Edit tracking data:

Content starts

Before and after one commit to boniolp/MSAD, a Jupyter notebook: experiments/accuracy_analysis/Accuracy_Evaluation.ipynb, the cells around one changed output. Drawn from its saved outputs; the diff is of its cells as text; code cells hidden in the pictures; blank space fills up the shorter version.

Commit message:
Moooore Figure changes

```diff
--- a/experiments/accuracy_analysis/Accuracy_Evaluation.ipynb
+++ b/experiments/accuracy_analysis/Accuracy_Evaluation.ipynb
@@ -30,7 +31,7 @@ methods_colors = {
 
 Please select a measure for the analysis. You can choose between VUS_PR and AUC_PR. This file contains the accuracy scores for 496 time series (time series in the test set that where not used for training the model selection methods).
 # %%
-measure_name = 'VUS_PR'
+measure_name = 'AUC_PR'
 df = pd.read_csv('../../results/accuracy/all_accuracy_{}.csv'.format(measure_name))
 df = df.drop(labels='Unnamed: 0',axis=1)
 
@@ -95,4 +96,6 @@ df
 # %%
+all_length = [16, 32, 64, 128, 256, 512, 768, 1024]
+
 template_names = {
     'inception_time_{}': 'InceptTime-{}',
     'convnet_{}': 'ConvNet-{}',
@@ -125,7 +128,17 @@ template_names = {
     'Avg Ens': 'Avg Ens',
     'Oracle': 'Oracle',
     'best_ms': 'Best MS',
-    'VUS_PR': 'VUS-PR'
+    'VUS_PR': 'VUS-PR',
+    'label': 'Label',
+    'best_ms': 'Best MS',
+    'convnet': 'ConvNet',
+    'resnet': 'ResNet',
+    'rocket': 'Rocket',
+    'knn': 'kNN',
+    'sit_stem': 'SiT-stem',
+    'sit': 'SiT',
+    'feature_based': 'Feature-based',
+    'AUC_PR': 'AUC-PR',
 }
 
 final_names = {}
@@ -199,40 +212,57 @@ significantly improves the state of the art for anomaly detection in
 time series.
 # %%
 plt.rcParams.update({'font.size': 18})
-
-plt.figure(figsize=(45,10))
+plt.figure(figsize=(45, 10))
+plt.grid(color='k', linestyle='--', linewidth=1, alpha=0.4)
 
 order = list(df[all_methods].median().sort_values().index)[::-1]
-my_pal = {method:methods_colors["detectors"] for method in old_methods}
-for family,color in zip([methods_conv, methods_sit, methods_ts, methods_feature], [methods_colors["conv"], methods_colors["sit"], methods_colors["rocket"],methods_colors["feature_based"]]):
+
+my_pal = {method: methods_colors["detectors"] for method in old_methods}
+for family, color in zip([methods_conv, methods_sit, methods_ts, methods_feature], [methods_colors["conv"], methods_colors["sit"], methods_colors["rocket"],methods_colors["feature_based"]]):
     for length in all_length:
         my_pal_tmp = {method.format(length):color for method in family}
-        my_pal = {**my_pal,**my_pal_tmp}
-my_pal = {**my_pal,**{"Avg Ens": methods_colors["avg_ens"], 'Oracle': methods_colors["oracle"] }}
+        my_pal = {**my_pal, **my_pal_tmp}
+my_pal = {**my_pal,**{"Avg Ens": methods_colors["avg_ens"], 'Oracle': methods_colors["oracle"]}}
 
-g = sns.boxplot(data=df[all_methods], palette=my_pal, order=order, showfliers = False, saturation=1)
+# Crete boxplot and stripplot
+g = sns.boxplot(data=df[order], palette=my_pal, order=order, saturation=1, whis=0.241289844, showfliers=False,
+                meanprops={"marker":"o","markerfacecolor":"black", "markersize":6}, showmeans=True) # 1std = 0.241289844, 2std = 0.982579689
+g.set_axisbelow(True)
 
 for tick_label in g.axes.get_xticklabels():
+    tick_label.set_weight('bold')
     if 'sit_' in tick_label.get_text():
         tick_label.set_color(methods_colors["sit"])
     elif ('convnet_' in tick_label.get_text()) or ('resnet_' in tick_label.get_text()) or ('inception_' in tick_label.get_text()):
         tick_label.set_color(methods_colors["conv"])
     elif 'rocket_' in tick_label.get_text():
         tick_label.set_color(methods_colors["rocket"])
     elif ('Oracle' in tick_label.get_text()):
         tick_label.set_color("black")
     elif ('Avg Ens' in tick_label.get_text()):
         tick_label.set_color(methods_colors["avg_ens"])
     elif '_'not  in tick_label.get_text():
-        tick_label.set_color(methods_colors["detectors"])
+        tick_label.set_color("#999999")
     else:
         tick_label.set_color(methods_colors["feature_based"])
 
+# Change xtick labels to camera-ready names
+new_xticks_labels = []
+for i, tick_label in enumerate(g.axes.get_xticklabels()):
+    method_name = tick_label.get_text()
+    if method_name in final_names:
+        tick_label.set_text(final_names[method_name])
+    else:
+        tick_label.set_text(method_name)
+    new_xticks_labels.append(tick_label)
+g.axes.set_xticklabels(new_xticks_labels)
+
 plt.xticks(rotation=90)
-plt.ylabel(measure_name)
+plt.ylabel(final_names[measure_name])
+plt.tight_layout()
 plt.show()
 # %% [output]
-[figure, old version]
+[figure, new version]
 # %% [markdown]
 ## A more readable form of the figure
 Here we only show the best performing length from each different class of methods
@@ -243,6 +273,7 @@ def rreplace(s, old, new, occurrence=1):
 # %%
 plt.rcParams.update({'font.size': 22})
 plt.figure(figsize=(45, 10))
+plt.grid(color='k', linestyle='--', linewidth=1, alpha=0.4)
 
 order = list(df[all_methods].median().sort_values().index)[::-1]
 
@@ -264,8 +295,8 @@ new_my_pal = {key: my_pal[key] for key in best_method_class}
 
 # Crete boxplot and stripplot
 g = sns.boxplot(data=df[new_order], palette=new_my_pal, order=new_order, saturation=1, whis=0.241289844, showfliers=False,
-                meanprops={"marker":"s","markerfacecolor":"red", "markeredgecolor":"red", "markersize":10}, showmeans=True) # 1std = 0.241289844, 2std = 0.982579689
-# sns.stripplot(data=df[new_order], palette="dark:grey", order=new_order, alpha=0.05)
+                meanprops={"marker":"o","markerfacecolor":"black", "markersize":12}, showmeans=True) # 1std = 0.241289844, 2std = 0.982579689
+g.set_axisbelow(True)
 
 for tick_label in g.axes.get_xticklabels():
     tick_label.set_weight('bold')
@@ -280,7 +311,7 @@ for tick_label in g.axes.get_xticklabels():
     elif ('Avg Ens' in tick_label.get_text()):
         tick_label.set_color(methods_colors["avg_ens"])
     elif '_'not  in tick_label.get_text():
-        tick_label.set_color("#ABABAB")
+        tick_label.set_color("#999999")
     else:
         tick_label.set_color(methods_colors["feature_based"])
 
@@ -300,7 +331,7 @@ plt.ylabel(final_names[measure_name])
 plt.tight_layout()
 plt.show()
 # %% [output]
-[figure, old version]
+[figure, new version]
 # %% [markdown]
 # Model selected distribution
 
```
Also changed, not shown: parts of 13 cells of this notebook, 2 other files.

Content ends

#### [ASSIGNMENT]
Your answer should be all lines from the data that contain "axes".

#### [SOLUTION FOR THIS EXERCISE]
 for tick_label in g.axes.get_xticklabels():
+for i, tick_label in enumerate(g.axes.get_xticklabels()):
+g.axes.set_xticklabels(new_xticks_labels)
 for tick_label in g.axes.get_xticklabels():
@@ -280,7 +311,7 @@ for tick_label in g.axes.get_xticklabels():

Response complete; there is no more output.